**The problem**.
Every record below needs to be retyped exactly as it appears.

**Dataset content**.
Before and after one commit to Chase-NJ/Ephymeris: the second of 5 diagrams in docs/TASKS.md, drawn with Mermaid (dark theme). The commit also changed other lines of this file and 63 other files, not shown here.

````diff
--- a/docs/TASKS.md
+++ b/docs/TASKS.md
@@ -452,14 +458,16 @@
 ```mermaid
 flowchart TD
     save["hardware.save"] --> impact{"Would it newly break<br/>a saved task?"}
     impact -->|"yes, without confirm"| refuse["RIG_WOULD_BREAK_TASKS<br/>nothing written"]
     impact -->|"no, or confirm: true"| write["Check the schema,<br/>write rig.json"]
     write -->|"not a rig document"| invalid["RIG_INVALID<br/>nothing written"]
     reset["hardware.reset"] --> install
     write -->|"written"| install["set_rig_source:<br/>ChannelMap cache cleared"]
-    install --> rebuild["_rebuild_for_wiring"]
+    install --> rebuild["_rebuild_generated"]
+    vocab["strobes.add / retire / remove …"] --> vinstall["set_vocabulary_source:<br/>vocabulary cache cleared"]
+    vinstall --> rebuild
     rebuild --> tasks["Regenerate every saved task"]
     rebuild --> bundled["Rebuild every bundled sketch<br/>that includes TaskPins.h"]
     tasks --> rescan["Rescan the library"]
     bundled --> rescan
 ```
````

**Solution to this task**.
Before and after one commit to Chase-NJ/Ephymeris: the second of 5 diagrams in docs/TASKS.md, drawn with Mermaid (dark theme). The commit also changed other lines of this file and 63 other files, not shown here.

````diff
--- a/docs/TASKS.md
+++ b/docs/TASKS.md
@@ -452,14 +458,16 @@
 ```mermaid
 flowchart TD
     save["hardware.save"] --> impact{"Would it newly break<br/>a saved task?"}
     impact -->|"yes, without confirm"| refuse["RIG_WOULD_BREAK_TASKS<br/>nothing written"]
     impact -->|"no, or confirm: true"| write["Check the schema,<br/>write rig.json"]
     write -->|"not a rig document"| invalid["RIG_INVALID<br/>nothing written"]
     reset["hardware.reset"] --> install
     write -->|"written"| install["set_rig_source:<br/>ChannelMap cache cleared"]
-    install --> rebuild["_rebuild_for_wiring"]
+    install --> rebuild["_rebuild_generated"]
+    vocab["strobes.add / retire / remove …"] --> vinstall["set_vocabulary_source:<br/>vocabulary cache cleared"]
+    vinstall --> rebuild
     rebuild --> tasks["Regenerate every saved task"]
     rebuild --> bundled["Rebuild every bundled sketch<br/>that includes TaskPins.h"]
     tasks --> rescan["Rescan the library"]
     bundled --> rescan
 ```
````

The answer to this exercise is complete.